“We keep our consumers informed by being informed ourselves,” said Andrea Margelis, manager of Pets Naturally in Traverse City, Mich. “We also display brochures outlining the different raw diets that are available.”
In collaborating with other professionals, the instructional component is expanded, Margelis said.
“We have been extremely fortunate to partner with a local holistic veterinarian to provide our consumers with in-store, educational seminars regarding nutrition, acupuncture and Chinese medicine,” Margelis said.
Manufacturers also call on experts to provide information, said Justin Magnuson, vice president of sales and marketing for Raw Bistro Pet Fare in Cannon Falls, Minn.
“We work closely with top holistic veterinarian Dr. Karen Becker and canine nutritionist Steve Brown to formulate our products, and present seminars to retailers and consumers,” Magnuson said.
Offering samples also serves to get the word out.
“Frankly, nothing beats sampling,” said Ward Johnson, co-founder of Sojos in Minneapolis. “Once a pet parent sees their pal dive into his food with an excitement like never before, they’re much more likely to take home a bag, and from there, they quickly discover the long-term health benefits that lead to ongoing customer loyalty.”
Retailers stocking raw foods note that word-of-mouth is a strong marketing tool.
“We often have new customers call first to see if we are carrying raw foods and then come in to make a purchase,” said Chelsea Cassidy, assistant manager at Anaheim Feed & Pet Supply in Anaheim, Calif. “Our raw food has increased about 25 percent in sales over the past two or three years.”
The Raw Category Expands

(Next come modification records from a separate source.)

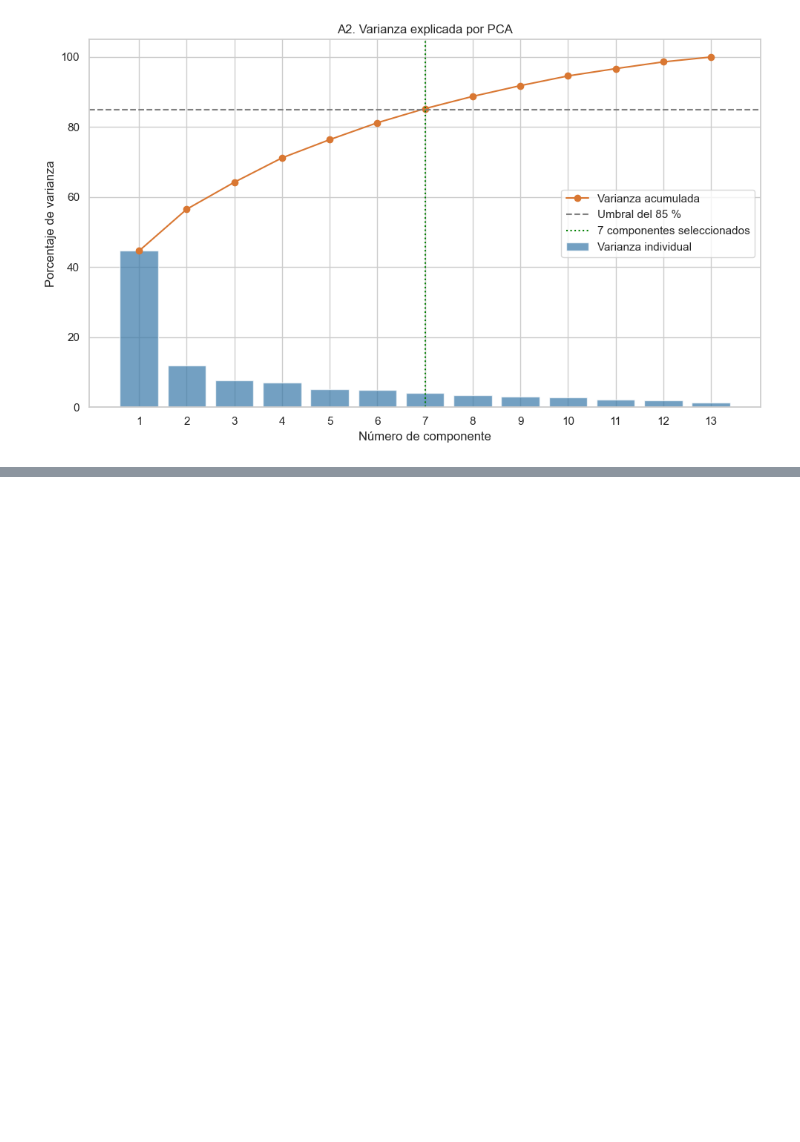
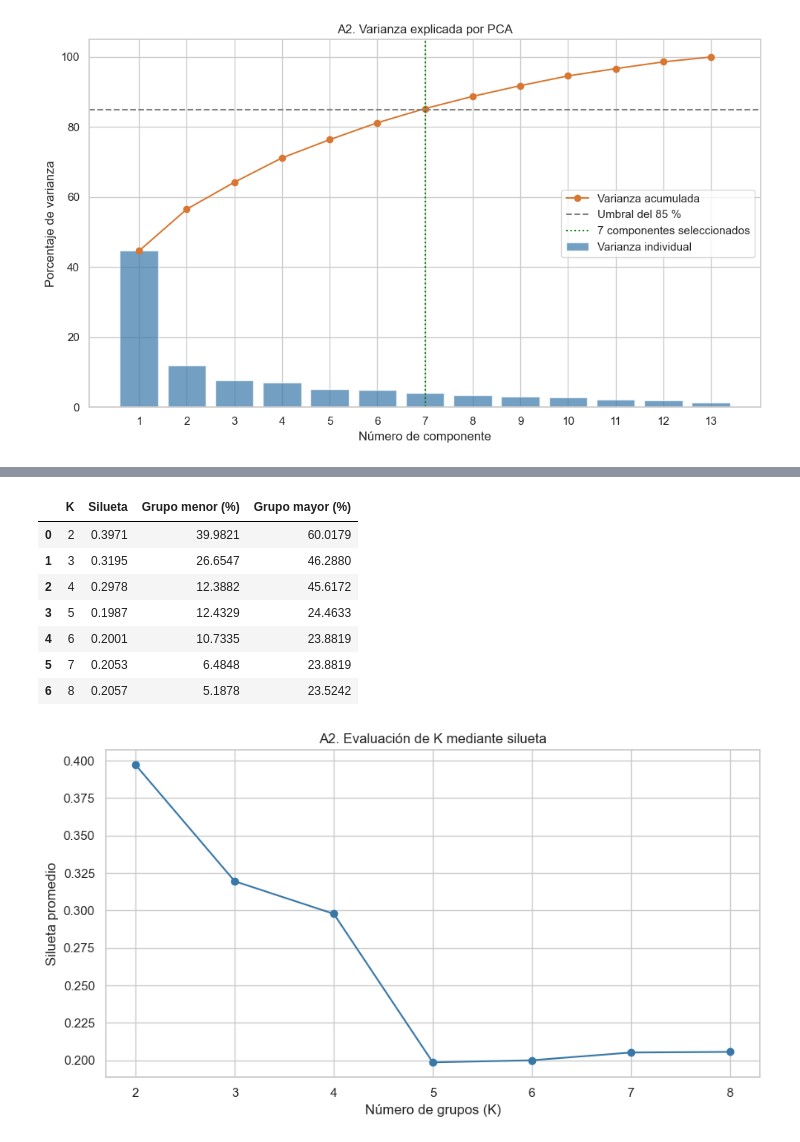
Before and after one commit to Calambillo11235813/Segundo-Parcial-Soporte, a Jupyter notebook: 01_Area_A2_Segmentacion.ipynb, the cells around one changed output, grey strips where cells are left out. Cells and saved outputs as stored; diff of their text form; code cells hidden in the pictures; blank space fills up the shorter version.

Commit message:
Avance A2: segmentación, comparación con Ward y resultados

```diff
--- a/01_Area_A2_Segmentacion.ipynb
+++ b/01_Area_A2_Segmentacion.ipynb
@@ -424,0 +608,66 @@ Varianza conservada: 85.27%
+# %%
+# Comparar diferentes cantidades de grupos
+resultados_k = []
+modelos_kmeans = {}
+
+for k in range(2, 9):
+    modelo = KMeans(
+        n_clusters=k,
+        random_state=SEMILLA,
+        n_init=20
+    )
+
+    etiquetas = modelo.fit_predict(X_pca)
+
+    silueta = silhouette_score(X_pca, etiquetas)
+    tamanos = pd.Series(etiquetas).value_counts()
+
+    resultados_k.append({
+        "K": k,
+        "Silueta": silueta,
+        "Grupo menor (%)": tamanos.min() / len(X_pca) * 100,
+        "Grupo mayor (%)": tamanos.max() / len(X_pca) * 100
+    })
+
+    modelos_kmeans[k] = modelo
+
+tabla_k = pd.DataFrame(resultados_k)
+
+display(tabla_k.round(4))
+
+# Visualizar la silueta para cada K
+fig, ax = plt.subplots(figsize=(9, 5))
+
+ax.plot(
+    tabla_k["K"],
+    tabla_k["Silueta"],
+    marker="o",
+    color="#3878A8"
+)
+
+ax.set(
+    title="A2. Evaluación de K mediante silueta",
+    xlabel="Número de grupos (K)",
+    ylabel="Silueta promedio",
+    xticks=tabla_k["K"]
+)
+
+plt.tight_layout()
+
+plt.savefig(
+    ruta_figuras / "A2_05_silueta_kmeans.png",
+    dpi=300,
+    bbox_inches="tight"
+)
+
+plt.show()
+# %% [output]
+|  | K | Silueta | Grupo menor (%) | Grupo mayor (%) |
+| 0 | 2 | 0.3971 | 39.9821 | 60.0179 |
+| 1 | 3 | 0.3195 | 26.6547 | 46.2880 |
+| 2 | 4 | 0.2978 | 12.3882 | 45.6172 |
+| 3 | 5 | 0.1987 | 12.4329 | 24.4633 |
+| 4 | 6 | 0.2001 | 10.7335 | 23.8819 |
+| 5 | 7 | 0.2053 | 6.4848 | 23.8819 |
+| 6 | 8 | 0.2057 | 5.1878 | 23.5242 |
+[figure, added]
```
Also changed, not shown: parts of 23 cells of this notebook, 11 other files.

The growing presence of raw frozen and shelf-stable diets is clear evidence that the category is emerging as a full-fledged alternative to traditional kibble and canned foods, said Ward Johnson, co-founder of Sojos in Minneapolis.
“I’m happy to say that raw foods are well on their way from niche to mainstream,” Johnson said. “That growth is reflected on the shelves of pet specialty stores.”

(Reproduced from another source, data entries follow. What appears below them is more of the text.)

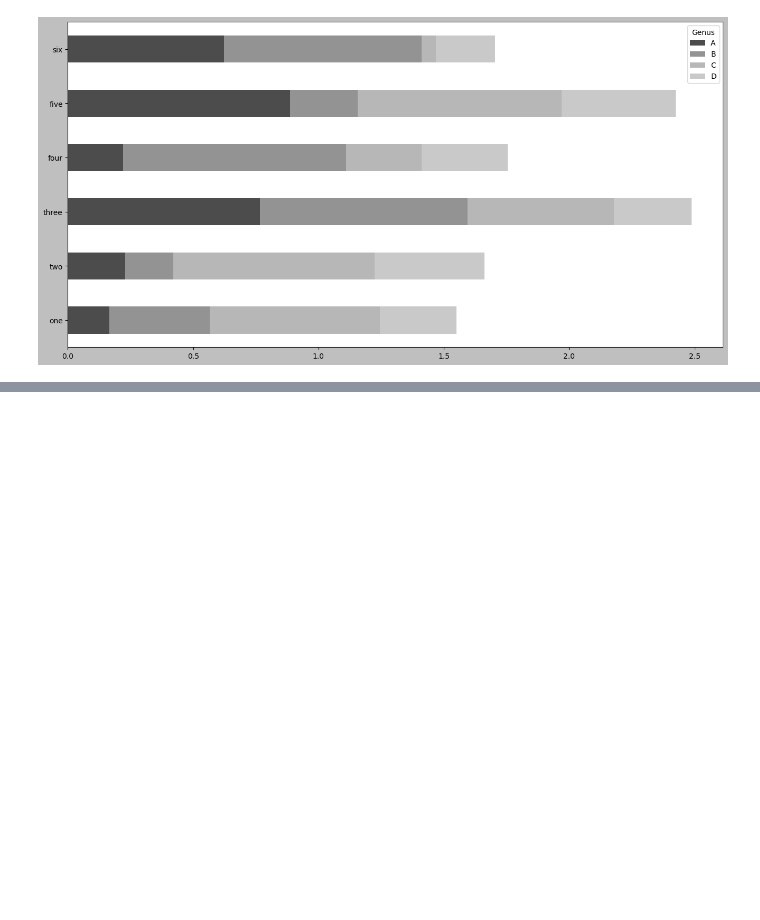
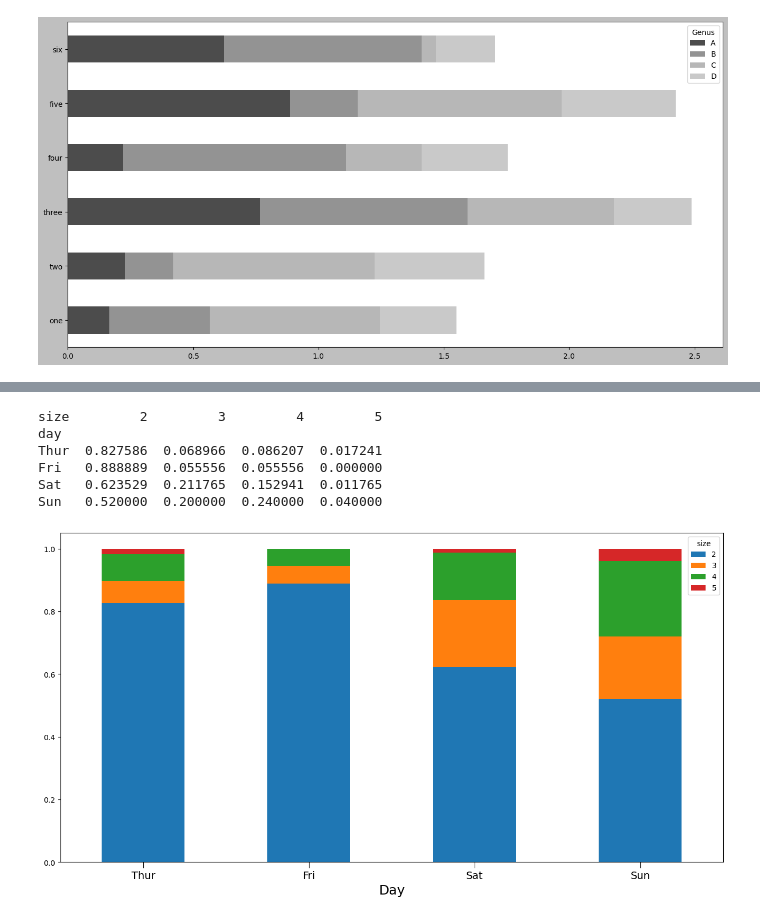
Before and after one commit to almanzanas/DataAnalystsJourney, a Jupyter notebook: python_data_analysis/basics/plotting_visualization.ipynb, the cells around one changed output, grey strips where cells are left out. Drawn from its saved outputs; the diff is of its cells as text; code cells hidden in the pictures; blank space fills up the shorter version.

Commit message:
Finishing visualizations

```diff
--- a/python_data_analysis/basics/plotting_visualization.ipynb
+++ b/python_data_analysis/basics/plotting_visualization.ipynb
@@ -28,12 +37,17 @@ matplotlib documentation: https://matplotlib.org/
 # %%
 import numpy as np
 import pandas as pd
-import matplotlib.pyplot as plt # Convention for matplotlib
+import seaborn as sns
+import matplotlib.pyplot as plt
 import warnings
 from datetime import datetime
+from sinfo import sinfo
 
+warnings.filterwarnings("ignore")
+
+# matplotlib:
 %matplotlib inline
-warnings.filterwarnings("ignore")
+plt.rc("figure", figsize=(16,8))
 # %% [markdown]
 ## A Brief matplotlib API Primer
 # %%
@@ -428,0 +422,5 @@ None
+# %%
+with open("datasets/tips.csv") as file:
+    tips = pd.read_csv(file)
+
+tips.info()
@@ -428,0 +450,6 @@ None
+# %%
+party_counts = pd.crosstab(tips["day"], tips["size"])
+
+party_counts = party_counts.reindex(index=["Thur", "Fri", "Sat", "Sun"])
+
+party_counts
@@ -428,0 +463,25 @@ None
+# %%
+"""
+    Removing columns 1 and 6 because are less representative.
+    Then, normalize the values to sum 1 per row.
+    And make the plot.
+"""
+party_counts = party_counts.loc[:, 2:5]
+
+party_pcts = party_counts.div(party_counts.sum(axis="columns"), axis="index")
+print(party_pcts)
+
+# Visualization
+fig, ax = plt.subplots()
+party_pcts.plot.bar(ax=ax, stacked=True)
+
+ax.set_xlabel("Day", fontsize=18)
+ax.tick_params(axis='x', rotation=0, labelsize=14, size=8);
+# %% [output]
+size         2         3         4         5
+day
+Thur  0.827586  0.068966  0.086207  0.017241
+Fri   0.888889  0.055556  0.055556  0.000000
+Sat   0.623529  0.211765  0.152941  0.011765
+Sun   0.520000  0.200000  0.240000  0.040000
+[figure, added]
```
Also changed, not shown: parts of 26 cells of this notebook.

Fifteen years ago, few pet retailers offered raw food, and many consumers were unaware of this option, said Justin Magnuson, vice president of sales and marketing for Raw Bistro Pet Fare in Cannon Falls, Minn.
“Raw actually has become a category,” Magnuson said. “Today, it’s rare to walk into a store that does not have at least one freezer, and many stores are upgrading to glass-front freezers to better merchandise their raw products.”
At Anaheim Feed & Pet Supply in Anaheim, Calif., assistant manager Chelsea Cassidy noted growth in the category over the past five years, adding that the expansion coincides with increasing consumer awareness of the contribution of food to overall wellness.
“Five years ago, Anaheim Feed & Pet Supply had one big freezer for raw foods,” Cassidy said. “Since then, we’ve added small freezers at the registers and in the treats aisle and are adding another 8-foot-wide freezer due to high demand.”
Located in northern Michigan, Pets Naturally hasn’t seen the same variety of food offerings compared to other regions, said Andrea Margelis, manager of the Traverse City, Mich., store; however, more raw diet choices are entering the market area.
“Raw diet companies are also expanding their lines to provide more novel proteins and revamp their diets to contain less allergens,” Margelis said. “We are also seeing more companies offering freeze dried and dehydrated options.”
Biff Picone, co-owner of Natural Pawz, which has several stores in Texas, agreed, adding that many consumers are considering freeze dried and dehydrated as an alternative.
“People want to feed less processed but are concerned about the recalls, and many veterinarians are concerned about raw,” Picone said. “For us, it is very important to carry products that have food safety in mind.”
This article originally appeared in the May 2016 issue of Pet Product News.